Toledo Roofers: Article About Weather Effects
Michigan is no stranger to extremely cold temperatures. The harsh weather affects nearly every component of a house, including its roofing system. Frigid weather impacts the longevity, performance and safety of the entire rooftop. Local Toledo roofers can help homeowners detect roofs that are damaged by the cold and help to protect the house from further problems.
When the dry-bulb temperature drops below freezing, many roofing materials begin experiencing changes in their flexibility. Most houses in the Great Lakes area are outfitted with asphalt shingles. As the temperature drops, the shingles stiffen and become brittle. If any pressure is placed upon the surface of the shingles, such as someone walking across them, they are prone to cracking or splitting. If a roofer is attempting to install new shingles for a repair or replacement project, the materials may not lie flat due to their stiffness.

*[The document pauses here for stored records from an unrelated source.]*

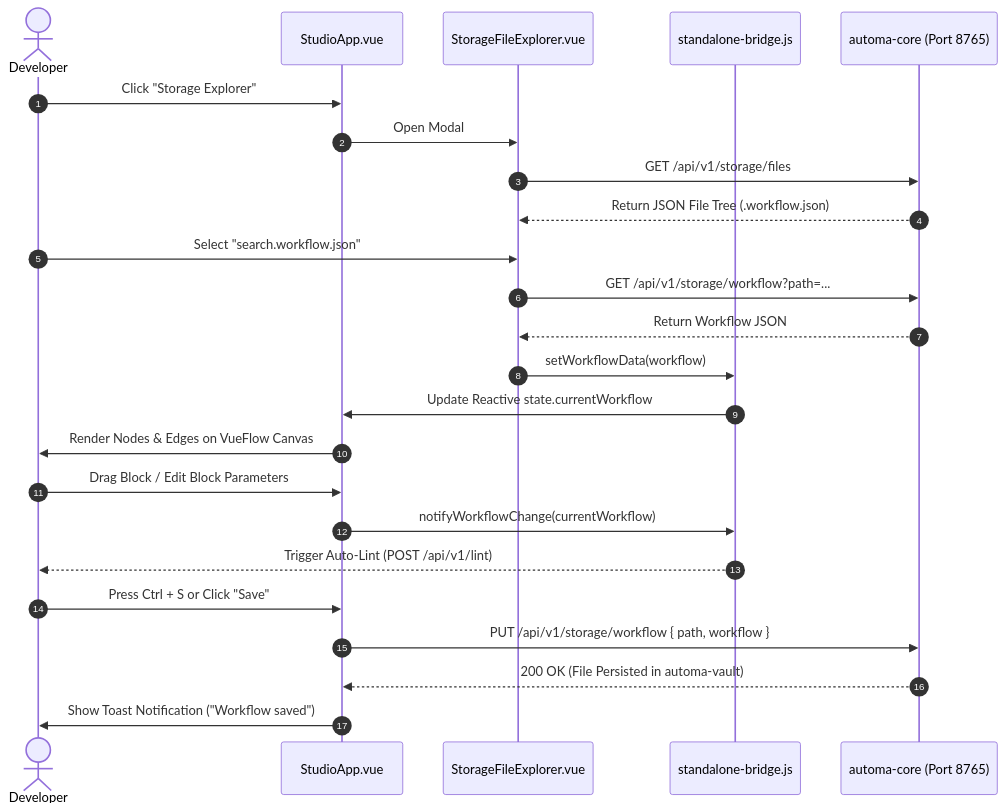
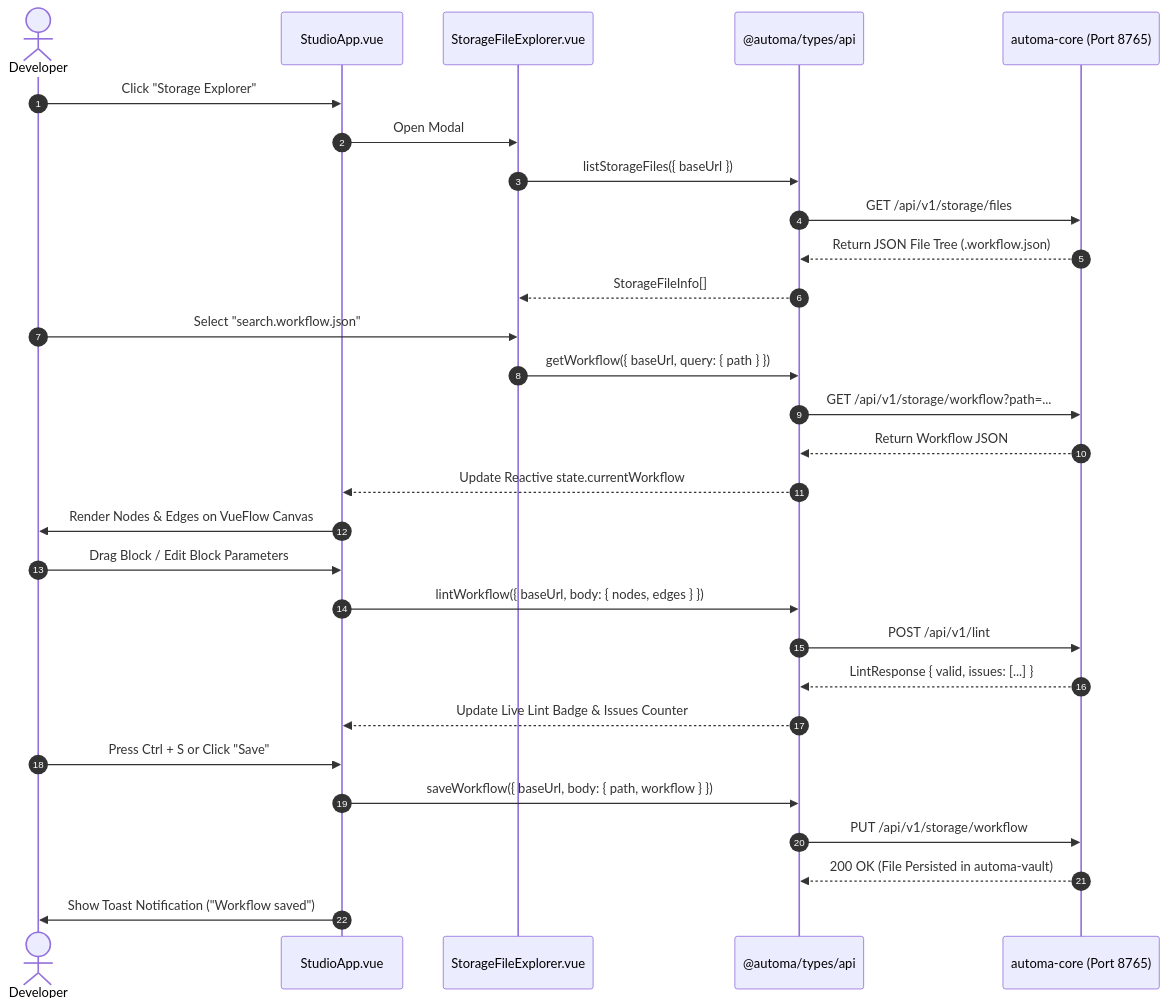
One commit to tuquet/automa-webe changed the third of 4 diagrams in src/studio/SRS.md. Above: the diagram before and after it, drawn with Mermaid. The commit also changed other lines of this file and 12 other files, not shown here.

Commit message:
refactor(studio): restructure into clean architecture with components, composables, and adapters

````diff
--- a/src/studio/SRS.md
+++ b/src/studio/SRS.md
@@ -173,29 +246,34 @@
 ```mermaid
 sequenceDiagram
     autonumber
     actor Dev as Developer
     participant UI as StudioApp.vue
     participant Explorer as StorageFileExplorer.vue
-    participant Bridge as standalone-bridge.js
+    participant SDK as @automa/types/api
     participant Core as automa-core (Port 8765)
 
     Dev->>UI: Click "Storage Explorer"
     UI->>Explorer: Open Modal
-    Explorer->>Core: GET /api/v1/storage/files
-    Core-->>Explorer: Return JSON File Tree (.workflow.json)
+    Explorer->>SDK: listStorageFiles({ baseUrl })
+    SDK->>Core: GET /api/v1/storage/files
+    Core-->>SDK: Return JSON File Tree (.workflow.json)
+    SDK-->>Explorer: StorageFileInfo[]
     Dev->>Explorer: Select "search.workflow.json"
-    Explorer->>Core: GET /api/v1/storage/workflow?path=...
-    Core-->>Explorer: Return Workflow JSON
-    Explorer->>Bridge: setWorkflowData(workflow)
-    Bridge->>UI: Update Reactive state.currentWorkflow
+    Explorer->>SDK: getWorkflow({ baseUrl, query: { path } })
+    SDK->>Core: GET /api/v1/storage/workflow?path=...
+    Core-->>SDK: Return Workflow JSON
+    SDK-->>UI: Update Reactive state.currentWorkflow
     UI->>Dev: Render Nodes & Edges on VueFlow Canvas
 
     Dev->>UI: Drag Block / Edit Block Parameters
-    UI->>Bridge: notifyWorkflowChange(currentWorkflow)
-    Bridge-->>Dev: Trigger Auto-Lint (POST /api/v1/lint)
+    UI->>SDK: lintWorkflow({ baseUrl, body: { nodes, edges } })
+    SDK->>Core: POST /api/v1/lint
+    Core-->>SDK: LintResponse { valid, issues: [...] }
+    SDK-->>UI: Update Live Lint Badge & Issues Counter
 
     Dev->>UI: Press Ctrl + S or Click "Save"
-    UI->>Core: PUT /api/v1/storage/workflow { path, workflow }
-    Core-->>UI: 200 OK (File Persisted in automa-vault)
+    UI->>SDK: saveWorkflow({ baseUrl, body: { path, workflow } })
+    SDK->>Core: PUT /api/v1/storage/workflow
+    Core-->>SDK: 200 OK (File Persisted in automa-vault)
     UI->>Dev: Show Toast Notification ("Workflow saved")
 ```
````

Construction adhesives used for keeping the layers of the roof together will not work well at subfreezing temperatures. This is an important consideration when more than one row of shingles is being installed. Due to the overlap of courses of shingles, the adhesives applied to one layer help to keep the next securely in place. The cold air can prevent proper adhesion for subsequent courses of shingles.
roofers from Johnson Construction of Toledo OH would be happy to answer any question you have about roof repair or siding.
Roofing tar and cement used on modified bitumen, rubber and metal roofing will also not adhere properly in low temperatures.
Contraction of metal in cold weather may cause the roofing nails and flashing to pull away from the shingles, especially when downward pressure is applied. When the fasteners are loosened, the shingles can easily blow off during a strong gust of wind. Just a few missing shingles are enough for ice, snow and rain to soak through the wooden decking and cause a roof leak.
Heavy snow and ice accumulations also wreak havoc on a roof. The weight of just one-half of an inch of ice may be triple that of what the roof typically supports. Ice buildup in gutters may cause the troughs to pull away from the roof's edge. The development of ice dams is also common. A snowstorm that delivers 12 inches of snow is like having one inch of water across the entire surface of the roof. For a 1,000-square-foot roof, that means 623 gallons' worth of water, or an extra 4,984 pounds of weight, on the roof's surface. With all that extra weight, a roof may begin to sag or even collapse.